An inductively coupled plasma (ICP) is a type of plasma source in which the energy is supplied by electric currents which are produced by electromagnetic induction, that is, by time-varying magnetic fields.
In planar geometry, the electrode is a length of flat metal wound like a spiral (or coil). In cylindrical geometry, it is like a helical spring. In half-toroidal geometry, it is toroidal solenoid cut along its main diameter to two equal halves.
When a time-varying electric current is passed through the coil, it creates a time-varying magnetic field around it, which in turn induces azimuthal electric field in the rarefied gas, leading to the formation of the figure-8 electron trajectories providing a plasma generation (see Hamilton-Jacobi equation in electromagnetic fields). Argon is one example of a commonly used rarefied gas.

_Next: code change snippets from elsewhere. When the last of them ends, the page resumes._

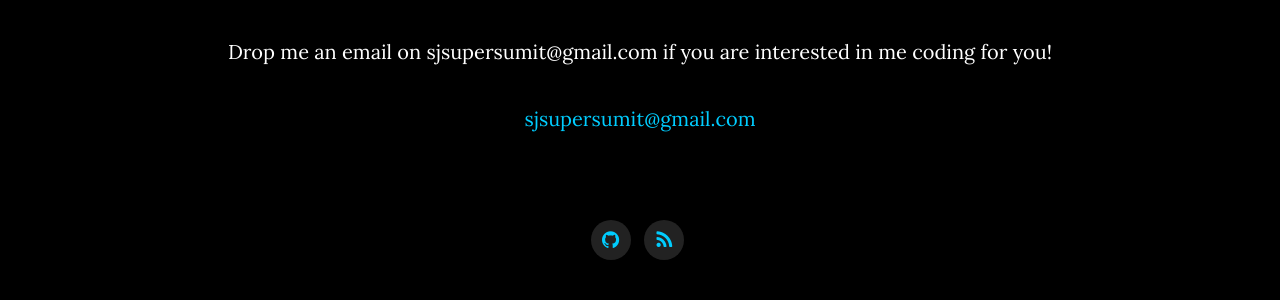
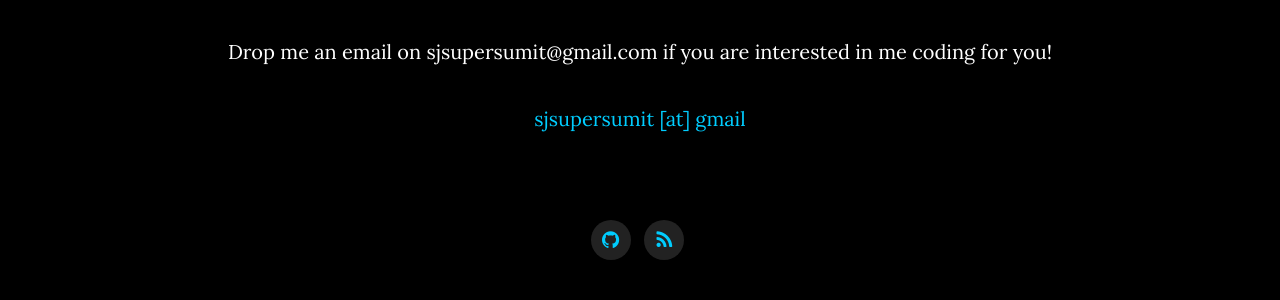
Before and after one commit to sjsupersumit/sjsupersumit.github.io, a Jekyll site: the page built from index.html, in a window 1280 px wide and 900 px high, scrolled down 2855 px. Shown: the part 484-784 px from the top of the window. Built offline with Jekyll 4.4.1, drawn with Linux system fonts in a browser that asks for light colours; nearby versions of some CDN libraries; comment, search, counter and statistics services are not loaded.

Commit message:
Changed emailId format to reduce spam

```diff
--- a/_config.yml
+++ b/_config.yml
@@ -126,7 +126,7 @@ timeline-img: "/img/timeline/default.png"
 # Contact #
 ###########
 
-email: "sjsupersumit@gmail.com"
+email: "sjsupersumit [at] gmail"
 
 ################
 # Author Blurb #
```
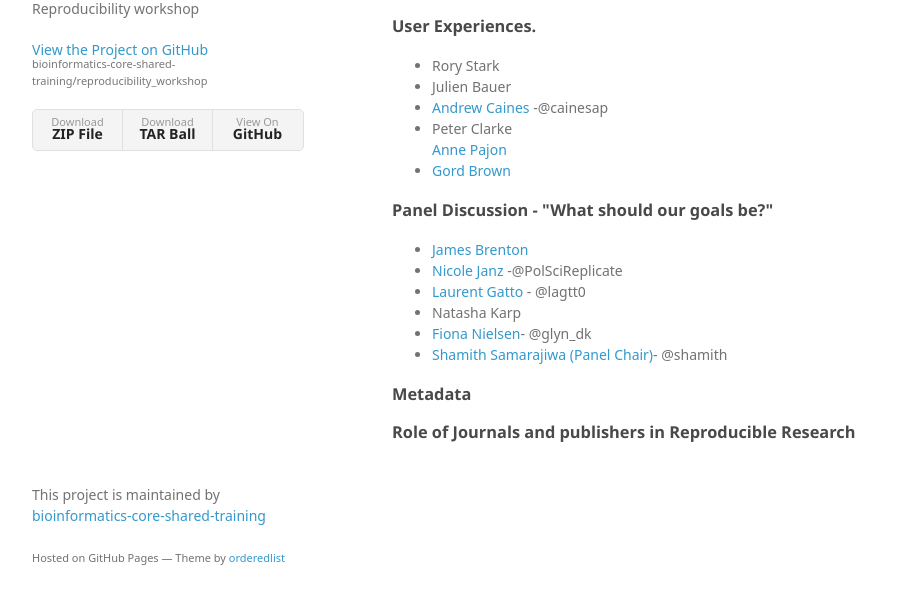
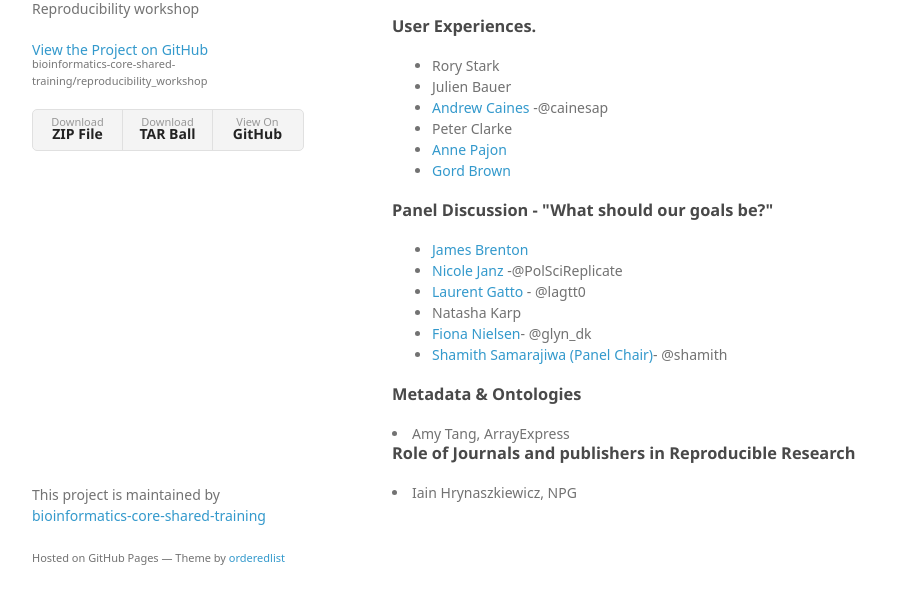
Before and after one commit to bioinformatics-core-shared-training/reproducibility_workshop, a plain HTML site: page index.html in a window 1280 px wide. Shown: the part 163-766 px from the top of the page, without its empty margins (178-1084 px from the left). Drawn offline with Linux system fonts and the light colour scheme; a web font is replaced by a local one.

Commit message:
Update index.html

```diff
--- a/index.html
+++ b/index.html
@@ -42,7 +42,7 @@
 <li>Julien Bauer</li>
 <li><a href="http://apc38.user.srcf.net/">Andrew Caines</a> -@cainesap</li>
 <li>Peter Clarke</li>
-<a href="https://github.com/pajanne">Anne Pajon</a> </li>
+<li><a href="https://github.com/pajanne">Anne Pajon</a> </li>
 <li><a href="https://github.com/gdbzork">Gord Brown</a></li>
 </ul>
 
@@ -59,10 +59,12 @@
 </ul>
 
 <h3>
-<a id="metadata" class="anchor" href="#metadata" aria-hidden="true"><span class="octicon octicon-link"></span></a>Metadata</h3>
+<a id="metadata" class="anchor" href="#metadata" aria-hidden="true"><span class="octicon octicon-link"></span></a>Metadata & Ontologies</h3>
+<li>Amy Tang, ArrayExpress</li>
 
 <h3>
 <a id="role-of-journals-and-publishers-in-reproducible-research" class="anchor" href="#role-of-journals-and-publishers-in-reproducible-research" aria-hidden="true"><span class="octicon octicon-link"></span></a>Role of Journals and publishers in Reproducible Research</h3>
+<li>Iain Hrynaszkiewicz, NPG</li>
       </section>
       <footer>
         <p>This project is maintained by <a href="https://github.com/bioinformatics-core-shared-training">bioinformatics-core-shared-training</a></p>
```
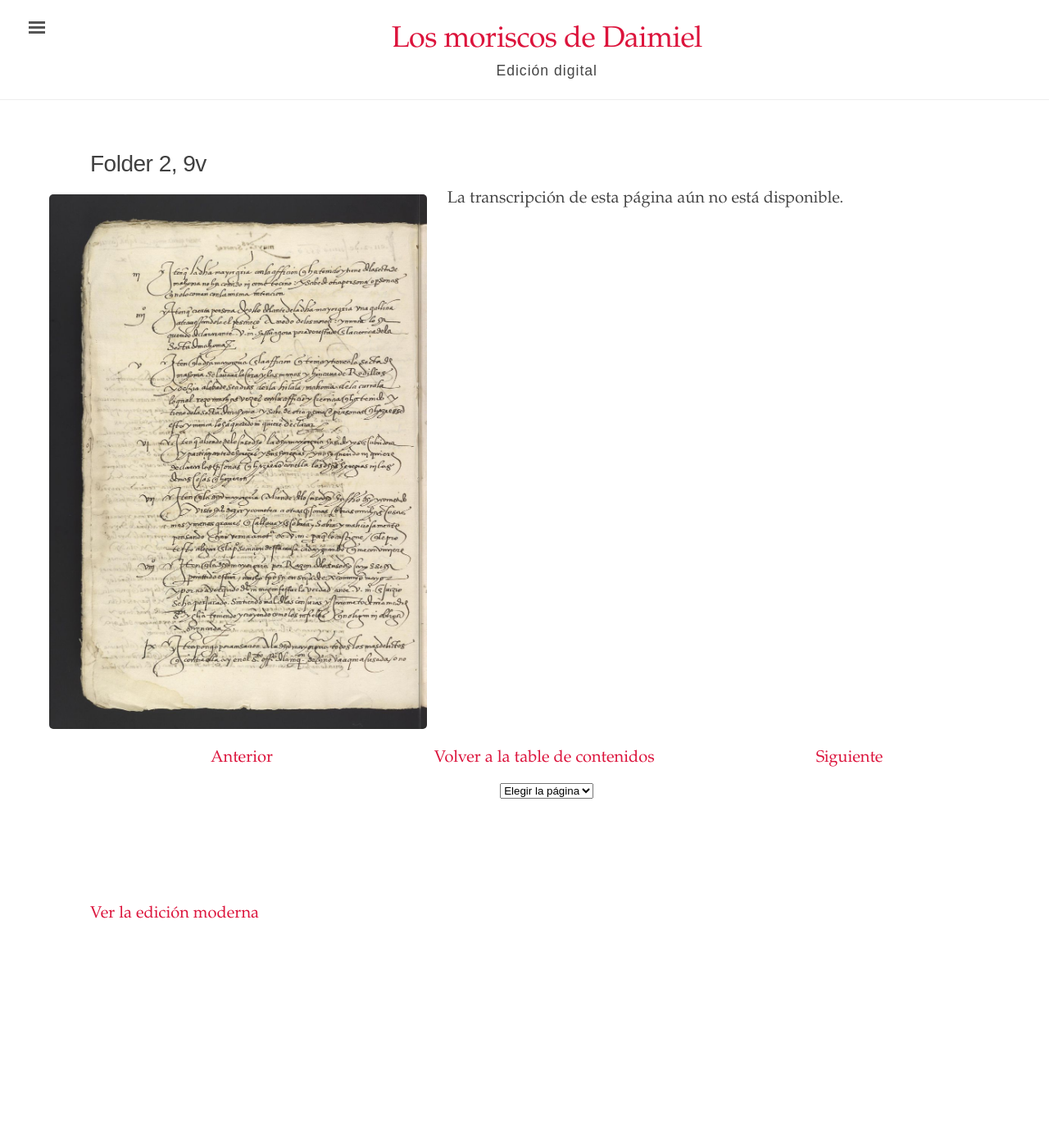
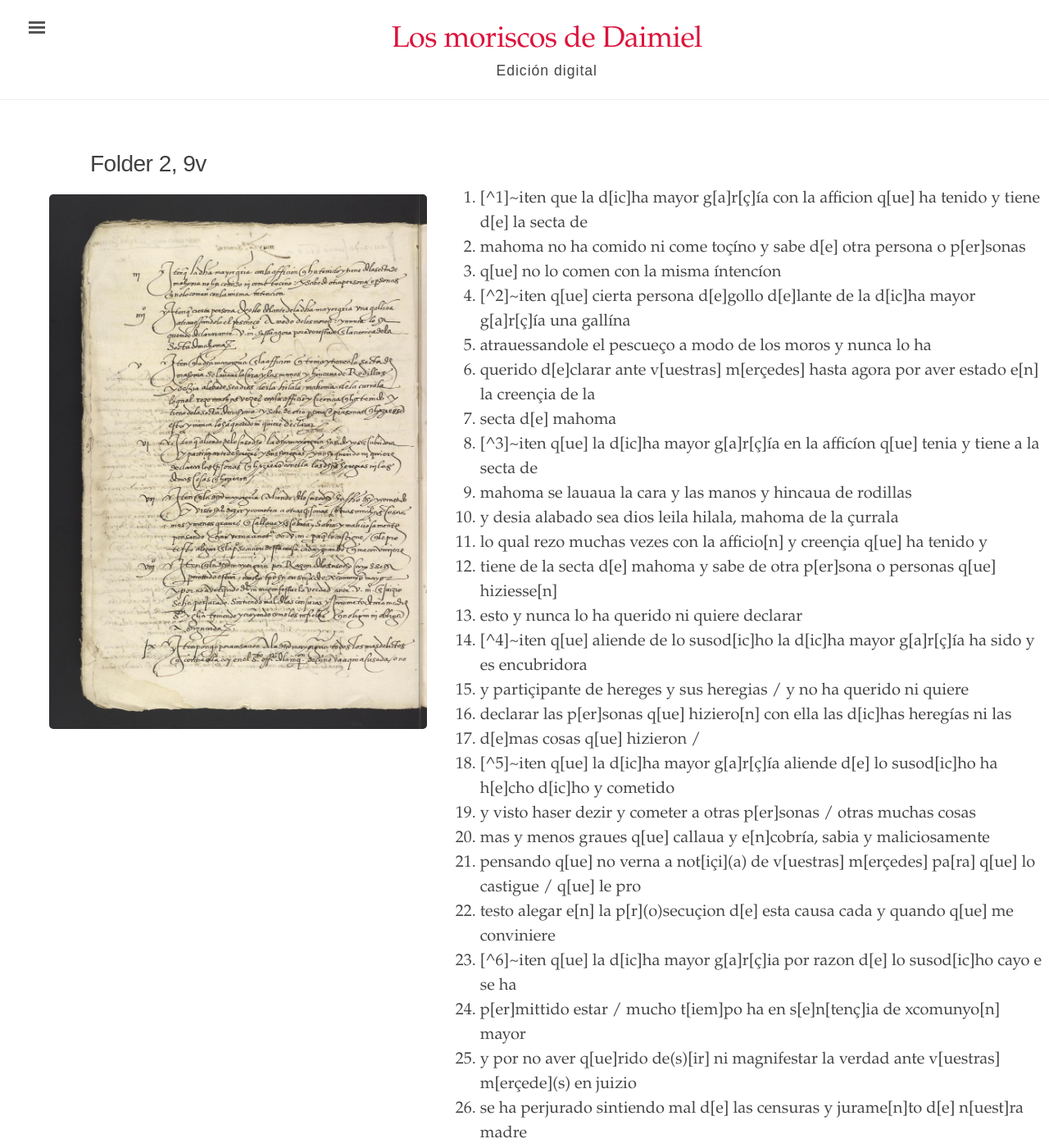
Before and after one commit to digbmc/moriscos-daimel, a Jekyll site: the page built from _texts/folder-2-9v.md, in a window 1280 px wide and 1400 px high. Shown: the whole window at 82% size. Built offline with Jekyll 4.4.1, drawn with Linux system fonts in a browser that asks for light colours; some of the changed text lies outside the part shown.

Commit message:
Update folder-2-9v.md

```diff
--- a/_texts/folder-2-9v.md
+++ b/_texts/folder-2-9v.md
@@ -5,4 +5,49 @@ image: /assets/images/Folder_2_9v.jpg
 body_class: wide-page
 order: 18
 ---
-La transcripción de esta página aún no está disponible.
+1. [^1]~iten que la d\[ic\]ha mayor g\[a\]r\[ç\]ía con la afficion q\[ue\] ha tenido y tiene d\[e\] la secta de
+2. mahoma no ha comido ni come toçíno y sabe d\[e\] otra persona o p\[er\]sonas
+3. q\[ue\] no lo comen con la misma íntencíon
+4. [^2]~iten q\[ue\] cierta persona d\[e\]gollo d\[e\]lante de la d\[ic\]ha mayor g\[a\]r\[ç\]ía una gallína
+5. atrauessandole el pescueço a modo de los moros y nunca lo ha
+6. querido d\[e\]clarar ante v\[uestras\] m\[erçedes\] hasta agora por aver estado e\[n\] la creençia de la
+7. secta d\[e\] mahoma
+8. [^3]~iten q\[ue\] la d\[ic\]ha mayor g\[a\]r\[ç\]ía en la afficíon q\[ue\] tenia y tiene a la secta de
+9. mahoma se lauaua la cara y las manos y hincaua de rodillas
+10. y desia alabado sea dios leila hilala, mahoma de la çurrala
+11. lo qual rezo muchas vezes con la afficio\[n\] y creençia q\[ue\] ha tenido y
+12. tiene de la secta d\[e\] mahoma y sabe de otra p\[er\]sona o personas q\[ue\] hiziesse\[n\]
+13. esto y nunca lo ha querido ni quiere declarar
+14. [^4]~iten q\[ue\] aliende de lo susod\[ic\]ho la d\[ic\]ha mayor g\[a\]r\[ç\]ía ha sido y es encubridora
+15. y partiçipante de hereges y sus heregias / y no ha querido ni quiere
+16. declarar las p\[er\]sonas q\[ue\] hiziero\[n\] con ella las d\[ic\]has heregías ni las
+17. d\[e\]mas cosas q\[ue\] hizieron /
+18. [^5]~iten q\[ue\] la d\[ic\]ha mayor g\[a\]r\[ç\]ía aliende d\[e\] lo susod\[ic\]ho ha h\[e\]cho d\[ic\]ho y cometido
+19. y visto haser dezir y cometer a otras p\[er\]sonas / otras muchas cosas
+20. mas y menos graues q\[ue\] callaua y e\[n\]cobría, sabia y maliciosamente
+21. pensando q\[ue\] no verna a not\[içi\](a) de v\[uestras\] m\[erçedes\] pa\[ra\] q\[ue\] lo castigue / q\[ue\] le pro
+22. testo alegar e\[n\] la p\[r\](o)secuçion d\[e\] esta causa cada y quando q\[ue\] me conviniere
+23. [^6]~iten q\[ue\] la d\[ic\]ha mayor g\[a\]r\[ç\]ia por razon d\[e\] lo susod\[ic\]ho cayo e se ha
+24. p\[er\]mittido estar / mucho t\[iem\]po ha en s\[e\]n\[tenç\]ia de xcomunyo\[n\] mayor
+25. y por no aver q\[ue\]rido de(s)\[ir\] ni magnifestar la verdad ante v\[uestras\] m\[erçede\](s) en juizio
+26. se ha perjurado sintiendo mal d\[e\] las censuras y jurame\[n\]to d\[e\] n\[uest\]ra madre
+27. s\[an\](ta) ygl\[es\]ia teniendo y creyendo como los infieles q\[ue\] no ligan ni obliga\[n\]
+28. a su guarda
+29. [^7]~iten pongo por acusácion a la d\[ic\]ha mayor g\[a\]r\[ç\]ia todos los mas delictos
+30. q\[ue\] contra ella ay en el s\[anc\](to) offi\[çi\]o d\[e\] la inq\[uisiçi\](on) de q\[ue\] no va aqui acusada o no
+
+ <hr>
+
+[^1]iii \[3\]
+
+[^2]iiii \[4\]
+
+[^3]v \[5\]
+
+[^4]vi \[6\]
+
+[^5]vii \[7\]
+
+[^6]viii \[8\]
+
+[^7]ix \[9\]
```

Plasma electron temperatures can range between ~6 000 Kº and ~10 000 Kº (~6 eV - ~100 eV), comparable to the surface of the sun. ICP discharges are of relatively high electron density, on the order of 1015 cm−3. As a result, ICP discharges have wide applications where a high-density plasma (HDP) is needed.
- ICP-AES, a type of atomic emission spectroscopy.
- ICP-MS, a type of mass spectrometry.
- ICP-RIE, a type of reactive-ion etching.
Another benefit of ICP discharges is that they are relatively free of contamination because the electrodes are completely outside the reaction chamber. By contrast, in a capacitively coupled plasma (CCP), the electrodes are often placed inside the reactor and are thus exposed to the plasma and subsequent reactive chemical species.
- A. Montaser and D. W. Golightly, eds. (1992). Inductively Coupled Plasmas in Analytical Atomic Spectrometry. VCH Publishers, Inc., New York,.
- Pascal Chambert and Nicholas Braithwaite (2011). "Physics of Radio-Frequency Plasmas". Cambridge University Press, Cambridge. pp. 219–259. ISBN 978-0521-76300-4.
- Shun'ko, Evgeny V.; Stevenson, David E.; Belkin, Veniamin S. (2014). "Inductively Coupling Plasma Reactor With Plasma Electron Energy Controllable in the Range From ~6 to ~100 eV". IEEE Transactions on Plasma Science 42 (3): 774–785. doi:10.1109/TPS.2014.2299954. ISSN 0093-3813.